» What needs to be done
Your task is to repeat the entries below exactly and to leave their images out.
[[ Exercise inputs, beginning ]]
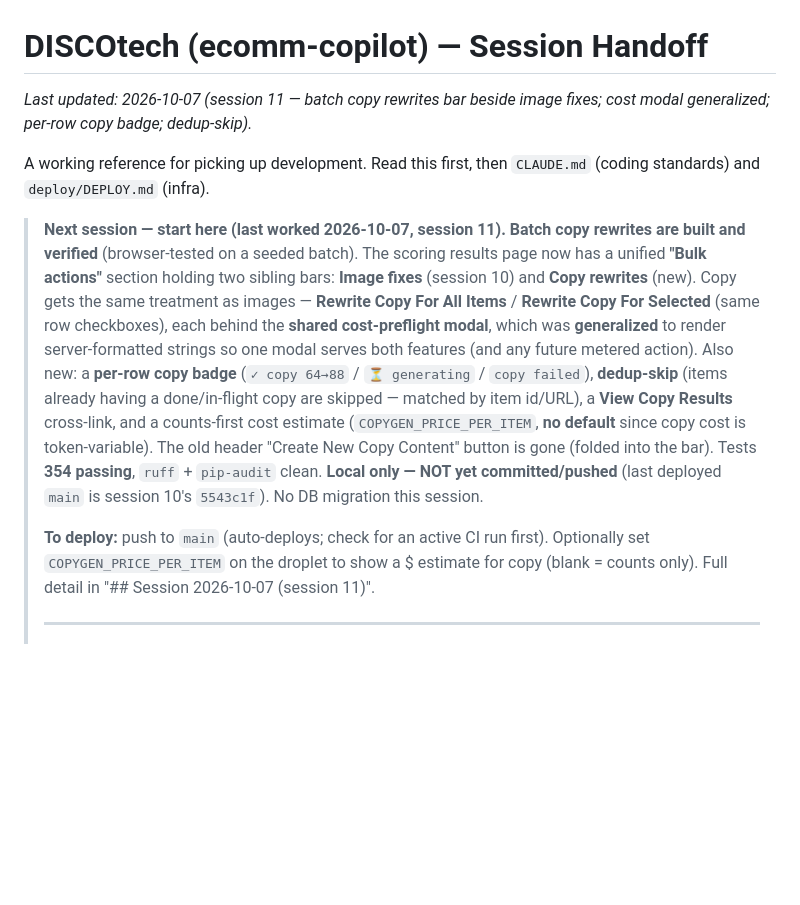
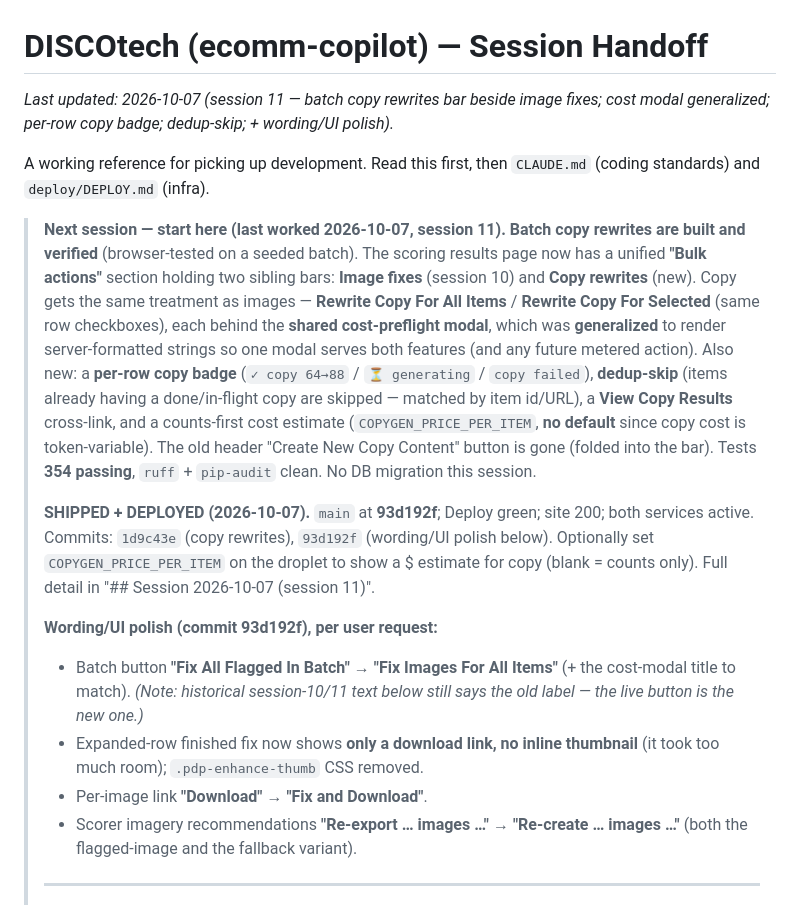
Before and after one commit to ricksauls/ecomm-copilot, a Markdown page: docs/HANDOFF.md, the part around the change. Drawn GitHub-style; blank space fills up the shorter version.

Commit message:
docs: HANDOFF — session 11 shipped + deployed; wording/UI polish note
Co-Authored-By: Claude Opus 4.8 <noreply@anthropic.com>

```diff
--- a/docs/HANDOFF.md
+++ b/docs/HANDOFF.md
@@ -1,6 +1,6 @@
 # DISCOtech (ecomm-copilot) — Session Handoff
 
-_Last updated: 2026-10-07 (session 11 — batch copy rewrites bar beside image fixes; cost modal generalized; per-row copy badge; dedup-skip)._
+_Last updated: 2026-10-07 (session 11 — batch copy rewrites bar beside image fixes; cost modal generalized; per-row copy badge; dedup-skip; + wording/UI polish)._
 
 A working reference for picking up development. Read this first, then
 `CLAUDE.md` (coding standards) and `deploy/DEPLOY.md` (infra).
@@ -18,12 +18,23 @@ A working reference for picking up development. Read this first, then
 > Results** cross-link, and a counts-first cost estimate (`COPYGEN_PRICE_PER_ITEM`,
 > **no default** since copy cost is token-variable). The old header "Create New Copy
 > Content" button is gone (folded into the bar). Tests **354 passing**, `ruff` +
-> `pip-audit` clean. **Local only — NOT yet committed/pushed** (last deployed `main`
-> is session 10's `5543c1f`). No DB migration this session.
+> `pip-audit` clean. No DB migration this session.
 >
-> **To deploy:** push to `main` (auto-deploys; check for an active CI run first).
-> Optionally set `COPYGEN_PRICE_PER_ITEM` on the droplet to show a $ estimate for
-> copy (blank = counts only). Full detail in "## Session 2026-10-07 (session 11)".
+> **SHIPPED + DEPLOYED (2026-10-07).** `main` at **93d192f**; Deploy green; site 200;
+> both services active. Commits: `1d9c43e` (copy rewrites), `93d192f` (wording/UI
+> polish below). Optionally set `COPYGEN_PRICE_PER_ITEM` on the droplet to show a $
+> estimate for copy (blank = counts only). Full detail in "## Session 2026-10-07
+> (session 11)".
+>
+> **Wording/UI polish (commit 93d192f), per user request:**
+> - Batch button **"Fix All Flagged In Batch" → "Fix Images For All Items"** (+ the
+>   cost-modal title to match). *(Note: historical session-10/11 text below still
+>   says the old label — the live button is the new one.)*
+> - Expanded-row finished fix now shows **only a download link, no inline thumbnail**
+>   (it took too much room); `.pdp-enhance-thumb` CSS removed.
+> - Per-image link **"Download" → "Fix and Download"**.
+> - Scorer imagery recommendations **"Re-export … images …" → "Re-create … images …"**
+>   (both the flagged-image and the fallback variant).
 >
 > ---
 >
```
[[ Exercise inputs, end ]]
» Response area
Before and after one commit to ricksauls/ecomm-copilot, a Markdown page: docs/HANDOFF.md, the part around the change. Drawn GitHub-style; blank space fills up the shorter version.

Commit message:
docs: HANDOFF — session 11 shipped + deployed; wording/UI polish note
Co-Authored-By: Claude Opus 4.8 <noreply@anthropic.com>

```diff
--- a/docs/HANDOFF.md
+++ b/docs/HANDOFF.md
@@ -1,6 +1,6 @@
 # DISCOtech (ecomm-copilot) — Session Handoff
 
-_Last updated: 2026-10-07 (session 11 — batch copy rewrites bar beside image fixes; cost modal generalized; per-row copy badge; dedup-skip)._
+_Last updated: 2026-10-07 (session 11 — batch copy rewrites bar beside image fixes; cost modal generalized; per-row copy badge; dedup-skip; + wording/UI polish)._
 
 A working reference for picking up development. Read this first, then
 `CLAUDE.md` (coding standards) and `deploy/DEPLOY.md` (infra).
@@ -18,12 +18,23 @@ A working reference for picking up development. Read this first, then
 > Results** cross-link, and a counts-first cost estimate (`COPYGEN_PRICE_PER_ITEM`,
 > **no default** since copy cost is token-variable). The old header "Create New Copy
 > Content" button is gone (folded into the bar). Tests **354 passing**, `ruff` +
-> `pip-audit` clean. **Local only — NOT yet committed/pushed** (last deployed `main`
-> is session 10's `5543c1f`). No DB migration this session.
+> `pip-audit` clean. No DB migration this session.
 >
-> **To deploy:** push to `main` (auto-deploys; check for an active CI run first).
-> Optionally set `COPYGEN_PRICE_PER_ITEM` on the droplet to show a $ estimate for
-> copy (blank = counts only). Full detail in "## Session 2026-10-07 (session 11)".
+> **SHIPPED + DEPLOYED (2026-10-07).** `main` at **93d192f**; Deploy green; site 200;
+> both services active. Commits: `1d9c43e` (copy rewrites), `93d192f` (wording/UI
+> polish below). Optionally set `COPYGEN_PRICE_PER_ITEM` on the droplet to show a $
+> estimate for copy (blank = counts only). Full detail in "## Session 2026-10-07
+> (session 11)".
+>
+> **Wording/UI polish (commit 93d192f), per user request:**
+> - Batch button **"Fix All Flagged In Batch" → "Fix Images For All Items"** (+ the
+>   cost-modal title to match). *(Note: historical session-10/11 text below still
+>   says the old label — the live button is the new one.)*
+> - Expanded-row finished fix now shows **only a download link, no inline thumbnail**
+>   (it took too much room); `.pdp-enhance-thumb` CSS removed.
+> - Per-image link **"Download" → "Fix and Download"**.
+> - Scorer imagery recommendations **"Re-export … images …" → "Re-create … images …"**
+>   (both the flagged-image and the fallback variant).
 >
 > ---
 >
```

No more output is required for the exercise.